● **What is needed**: A complete answer lists every line of the material where the string "machines" occurs.

● **Records supplied**:
- - -

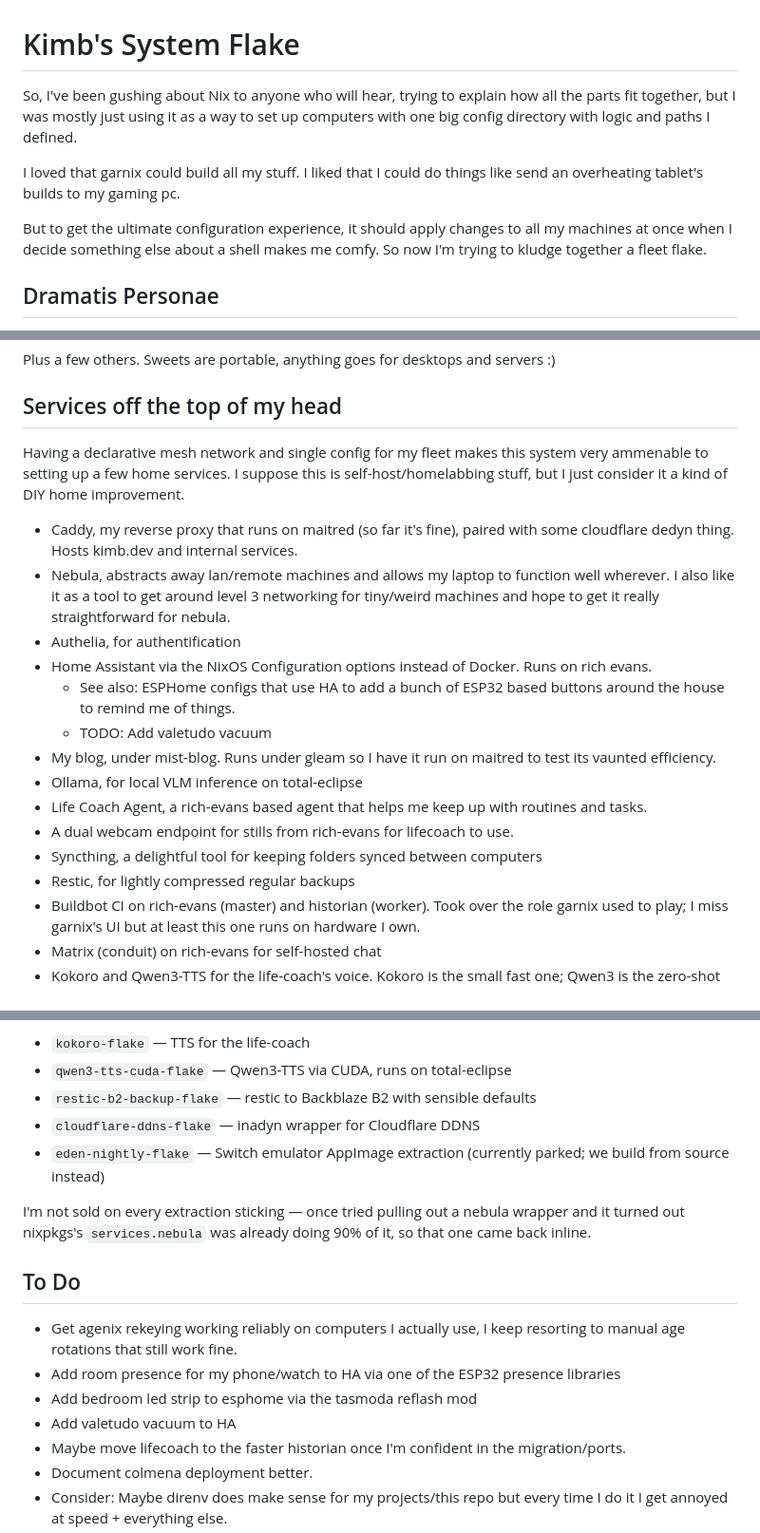
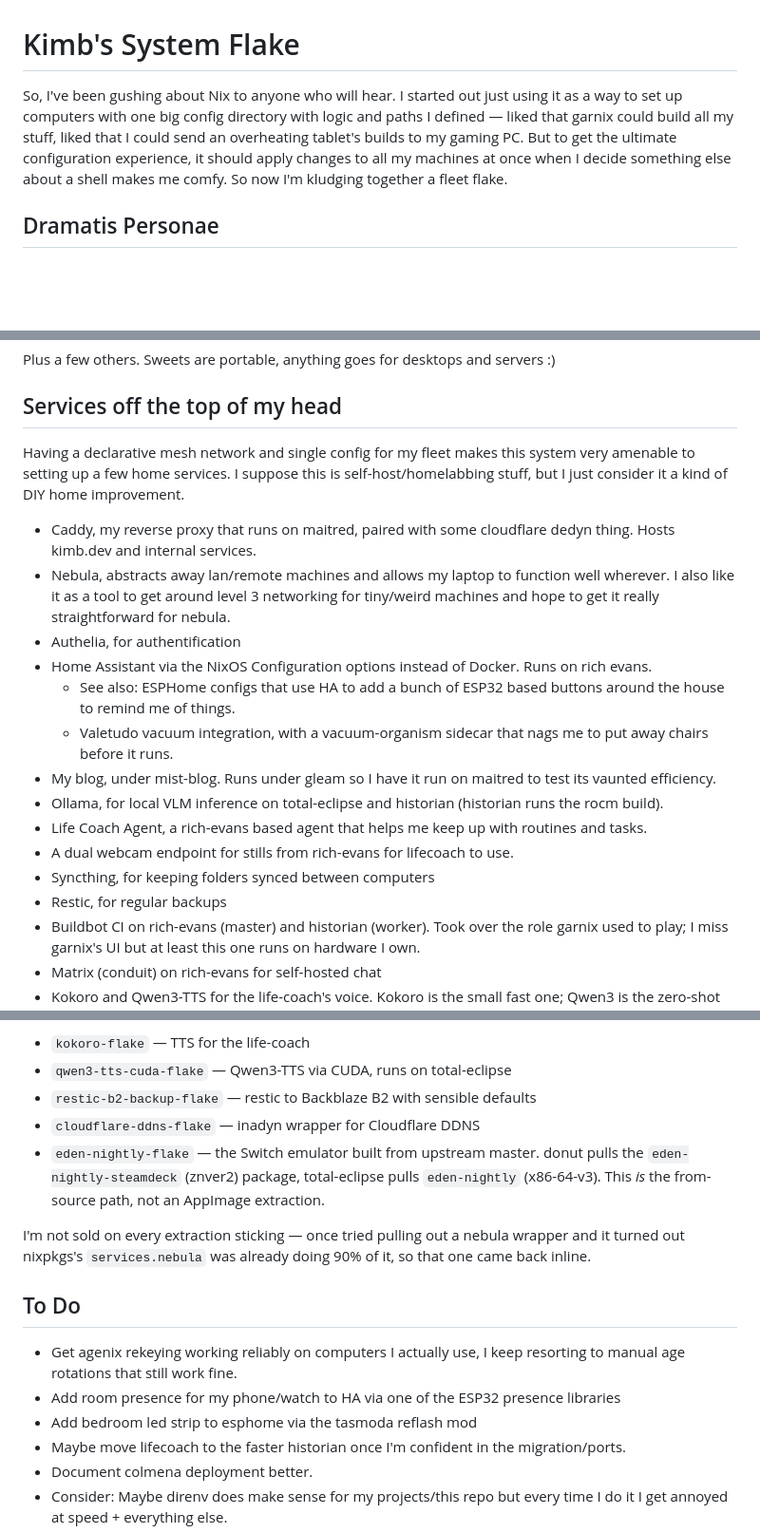
Before and after one commit to mccartykim/systems-flake, a Markdown page: README.md, 3 parts joined by grey strips. Shown at 95% size. Drawn GitHub-style; blank space fills up the shorter version.

Commit message:
docs(systems-flake): fix README inaccuracies (LAN IP .69, valetudo shipped, eden-nightly active, ollama on historian too); trim filler

```diff
--- a/README.md
+++ b/README.md
@@ -1,10 +1,6 @@
 # Kimb's System Flake
 
-So, I've been gushing about Nix to anyone who will hear, trying to explain how all the parts fit together, but I was mostly just using it as a way to set up computers with one big config directory with logic and paths I defined.
-
-I loved that garnix could build all my stuff. I liked that I could do things like send an overheating tablet's builds to my gaming pc.
-
-But to get the ultimate configuration experience, it should apply changes to all my machines at once when I decide something else about a shell makes me comfy. So now I'm trying to kludge together a fleet flake.
+So, I've been gushing about Nix to anyone who will hear. I started out just using it as a way to set up computers with one big config directory with logic and paths I defined — liked that garnix could build all my stuff, liked that I could send an overheating tablet's builds to my gaming PC. But to get the ultimate configuration experience, it should apply changes to all my machines at once when I decide something else about a shell makes me comfy. So now I'm kludging together a fleet flake.
 
 ## Dramatis Personae
 
@@ -22,20 +18,20 @@ But to get the ultimate configuration experience, it should apply changes to all
 Plus a few others. Sweets are portable, anything goes for desktops and servers :)
 
 ## Services off the top of my head
-Having a declarative mesh network and single config for my fleet makes this system very ammenable to setting up a few home services. I suppose this is self-host/homelabbing stuff, but I just consider it a kind of DIY home improvement.
+Having a declarative mesh network and single config for my fleet makes this system very amenable to setting up a few home services. I suppose this is self-host/homelabbing stuff, but I just consider it a kind of DIY home improvement.
 
-* Caddy, my reverse proxy that runs on maitred (so far it's fine), paired with some cloudflare dedyn thing. Hosts kimb.dev and internal services.
+* Caddy, my reverse proxy that runs on maitred, paired with some cloudflare dedyn thing. Hosts kimb.dev and internal services.
 * Nebula, abstracts away lan/remote machines and allows my laptop to function well wherever. I also like it as a tool to get around level 3 networking for tiny/weird machines and hope to get it really straightforward for nebula.
 * Authelia, for authentification
 * Home Assistant via the NixOS Configuration options instead of Docker. Runs on rich evans.
    * See also: ESPHome configs that use HA to add a bunch of ESP32 based buttons around the house to remind me of things.
-   * TODO: Add valetudo vacuum
+   * Valetudo vacuum integration, with a vacuum-organism sidecar that nags me to put away chairs before it runs.
 * My blog, under mist-blog. Runs under gleam so I have it run on maitred to test its vaunted efficiency.
-* Ollama, for local VLM inference on total-eclipse
+* Ollama, for local VLM inference on total-eclipse and historian (historian runs the rocm build).
 * Life Coach Agent, a rich-evans based agent that helps me keep up with routines and tasks.
 * A dual webcam endpoint for stills from rich-evans for lifecoach to use.
-* Syncthing, a delightful tool for keeping folders synced between computers
-* Restic, for lightly compressed regular backups
+* Syncthing, for keeping folders synced between computers
+* Restic, for regular backups
 * Buildbot CI on rich-evans (master) and historian (worker). Took over the role garnix used to play; I miss garnix's UI but at least this one runs on hardware I own.
 * Matrix (conduit) on rich-evans for self-hosted chat
 * Kokoro and Qwen3-TTS for the life-coach's voice. Kokoro is the small fast one; Qwen3 is the zero-shot voice cloning one.
@@ -49,7 +45,7 @@ A handful of services live in their own little repos and get pulled in here as f
 * `qwen3-tts-cuda-flake` — Qwen3-TTS via CUDA, runs on total-eclipse
 * `restic-b2-backup-flake` — restic to Backblaze B2 with sensible defaults
 * `cloudflare-ddns-flake` — inadyn wrapper for Cloudflare DDNS
-* `eden-nightly-flake` — Switch emulator AppImage extraction (currently parked; we build from source instead)
+* `eden-nightly-flake` — the Switch emulator built from upstream master. donut pulls the `eden-nightly-steamdeck` (znver2) package, total-eclipse pulls `eden-nightly` (x86-64-v3). This *is* the from-source path, not an AppImage extraction.
 
 I'm not sold on every extraction sticking — once tried pulling out a nebula wrapper and it turned out nixpkgs's `services.nebula` was already doing 90% of it, so that one came back inline.
 
@@ -57,7 +53,6 @@ I'm not sold on every extraction sticking — once tried pulling out a nebula wr
 * Get agenix rekeying working reliably on computers I actually use, I keep resorting to manual age rotations that still work fine.
 * Add room presence for my phone/watch to HA via one of the ESP32 presence libraries
 * Add bedroom led strip to esphome via the tasmoda reflash mod
-* Add valetudo vacuum to HA
 * Maybe move lifecoach to the faster historian once I'm confident in the migration/ports.
 * Document colmena deployment better.
 * Consider: Maybe direnv does make sense for my projects/this repo but every time I do it I get annoyed at speed + everything else.
```
Also changed, not shown: other parts of README.md (+2 -8 lines).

- - -

● **Response box**:
-But to get the ultimate configuration experience, it should apply changes to all my machines at once when I decide something else about a shell makes me comfy. So now I'm trying to kludge together a fleet flake.
+So, I've been gushing about Nix to anyone who will hear. I started out just using it as a way to set up computers with one big config directory with logic and paths I defined — liked that garnix could build all my stuff, liked that I could send an overheating tablet's builds to my gaming PC. But to get the ultimate configuration experience, it should apply changes to all my machines at once when I decide something else about a shell makes me comfy. So now I'm kludging together a fleet flake.
 * Nebula, abstracts away lan/remote machines and allows my laptop to function well wherever. I also like it as a tool to get around level 3 networking for tiny/weird machines and hope to get it really straightforward for nebula.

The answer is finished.